Because a prior felony conviction the state relied on to enhance a man’s handgun possession charge was later reduced to a misdemeanor as part of a plea agreement, the Indiana Court of Appeals reversed the denial of the man’s motion to dismiss the enhancement.
Kevin Moss pleaded guilty to theft as a Class D felony in July 2012; as part of his plea deal, he could petition for alternative misdemeanor sentencing upon successful completion of probation without any violations. When he was pulled over by police in January 2013, he had completed all the terms of his probation and was discharged.
Moss was driving on a suspended license and had a handgun in his glove box. Moss admitted that his handgun permit had been revoked.
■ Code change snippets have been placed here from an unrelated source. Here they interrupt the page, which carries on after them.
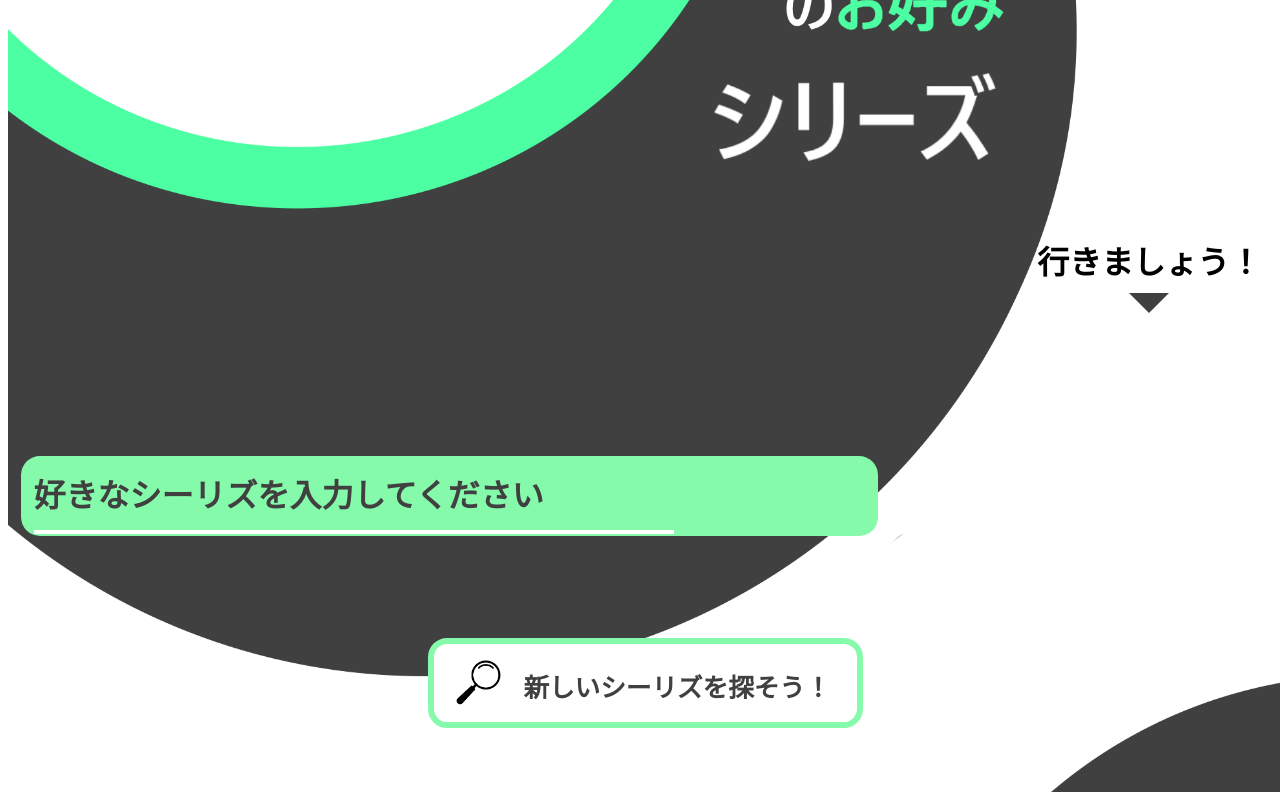
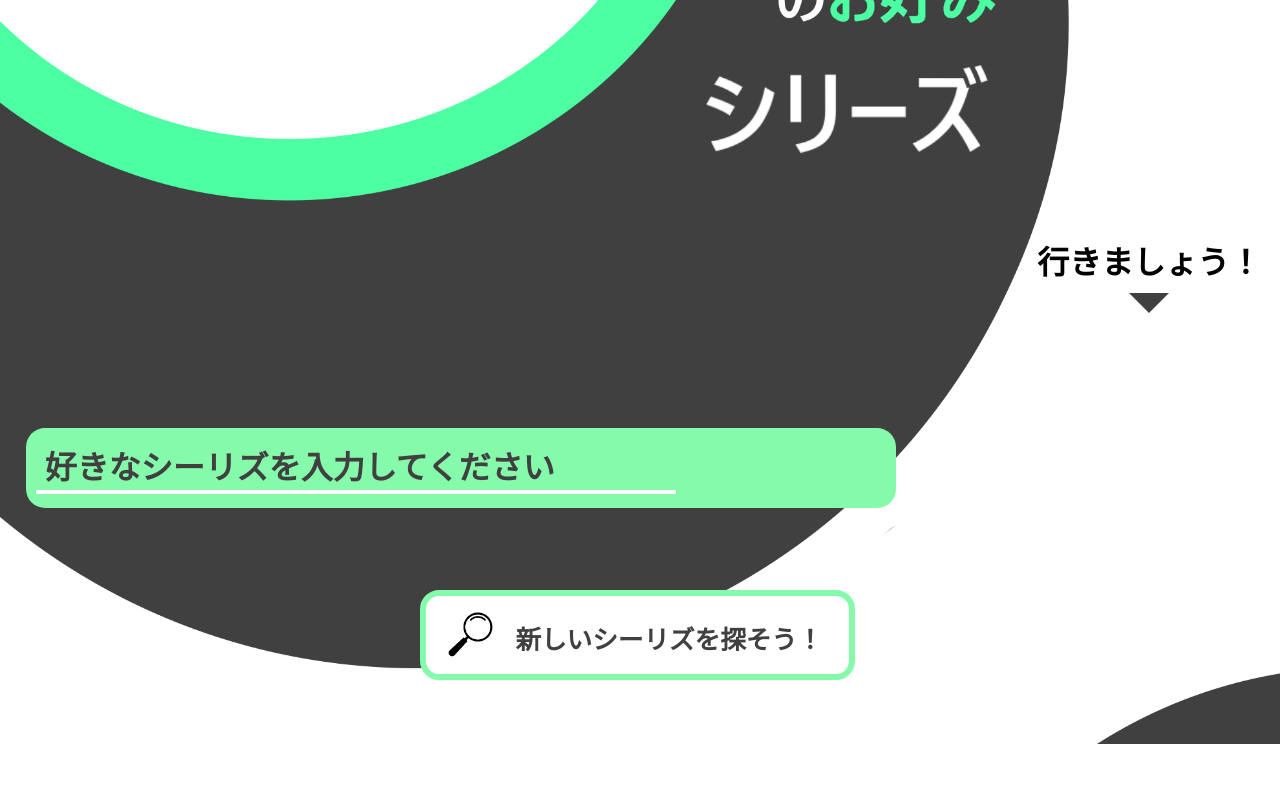
Before and after one commit to Zerui18/SMTP-Weeb, a plain HTML site: page index.html in a window 1280 px wide. Shown: the part 446-1246 px from the top of the page. After the commit the page ends 1190 px from the top, so only its background shows below. Drawn offline with Linux system fonts and the light colour scheme.

Commit message:
design changes

```diff
--- a/index.css
+++ b/index.css
@@ -18,6 +18,7 @@ html {
 }
 
 body {
+    margin: 0;
     width: 100vw !important;
     color: var(--secColor);
     font-family: -apple-system, BlinkMacSystemFont, 'Segoe UI', Roboto, Oxygen, Ubuntu, Cantarell, 'Open Sans', 'Helvetica Neue', sans-serif;
@@ -36,8 +37,8 @@ body {
 }
 
 .blurred {
-    filter: brightness(70%) blur(8px);
-    -webkit-filter: brightness(70%) blur(8px);
+    filter: brightness(50%) blur(8px);
+    -webkit-filter: brightness(50%) blur(8px);
 }
 
 button {
@@ -51,7 +52,7 @@ button {
 }
 
 #div_ratings {
-    width: 100vw;
+    width: 85vw;
     padding-top: 5vw;
     padding-left: 1vw;
 }
@@ -59,7 +60,7 @@ button {
 .div_rating {
     position: relative;
     margin-right: 5vw;
-    margin-bottom: 2.5vw;
+    margin-bottom: 0;
     width: 14vw;
     transition: opacity 0.3s;
     display: none;
@@ -123,8 +124,8 @@ button {
     font-size: 2.5vw;
     font-weight: 700;
     border: none;
-    margin: 20px 1vw;
-    padding: 8px 1vw;
+    margin: 0 2vw;
+    padding: 8px 1.5vw;
 }
 
 #search_bar_container div {
@@ -132,13 +133,13 @@ button {
     height: 0;
     width: 50%;
     border-bottom: 0.5vmin solid white;
-    left: 2vw;
-    bottom: 1.7vw;
+    left: 2.8vw;
+    bottom: 1.1vw;
 }
 
 #div_search {
-    margin-left: 1vw;
-    width: 95vw;
+    margin-left: 1.5vw;
+    width: 85vw;
 }
 
 .div_search_item {
```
He was charged with one count each of Class A misdemeanor carrying a handgun without a license and driving while suspended; the state sought to enhance the handgun charge to a Class C felony due to Moss’ prior felony theft conviction.
After he was charged, Moss petitioned the court to enter the felony conviction for theft as a Class A misdemeanor, which it did. Then he filed his motion to dismiss the felony enhancement, which the trial court denied, noting that at the time of the alleged offense, the felony conviction was in place.
On interlocutory appeal, the judges reversed in Kevin Moss v. State of Indiana, 49A02-1307-CR-618. The court found Gardiner v. State, 928 N.E.2d 194 (Ind. 2010), instructive. Gardiner also went back to the prior court and requested it modify her felony conviction after she was charged with a new crime of Class A felony dealing in methamphetamine. The Indiana Supreme Court pointed out “the statute prohibiting sentence modification below a certain minimum sentence if a defendant has a prior felony conviction “speaks in the present tense,” and after Gardiner’s prior conviction was reduced to a Class A misdemeanor, she not longer had a prior felony conviction.”
The statute at issue in Moss’ case also speaks in the present tense. After the prior court reduced his Class D felony conviction to a Class A misdemeanor, he, like Gardiner, no longer had a prior felony conviction, Senior Judge Carr Darden wrote.
The judges also noted that to allow the state to continue to use the prior felony conviction against him after Moss entered into a plea agreement would deprive him of the benefit for which he bargained and which the state accepted.
The case is remanded for further proceedings.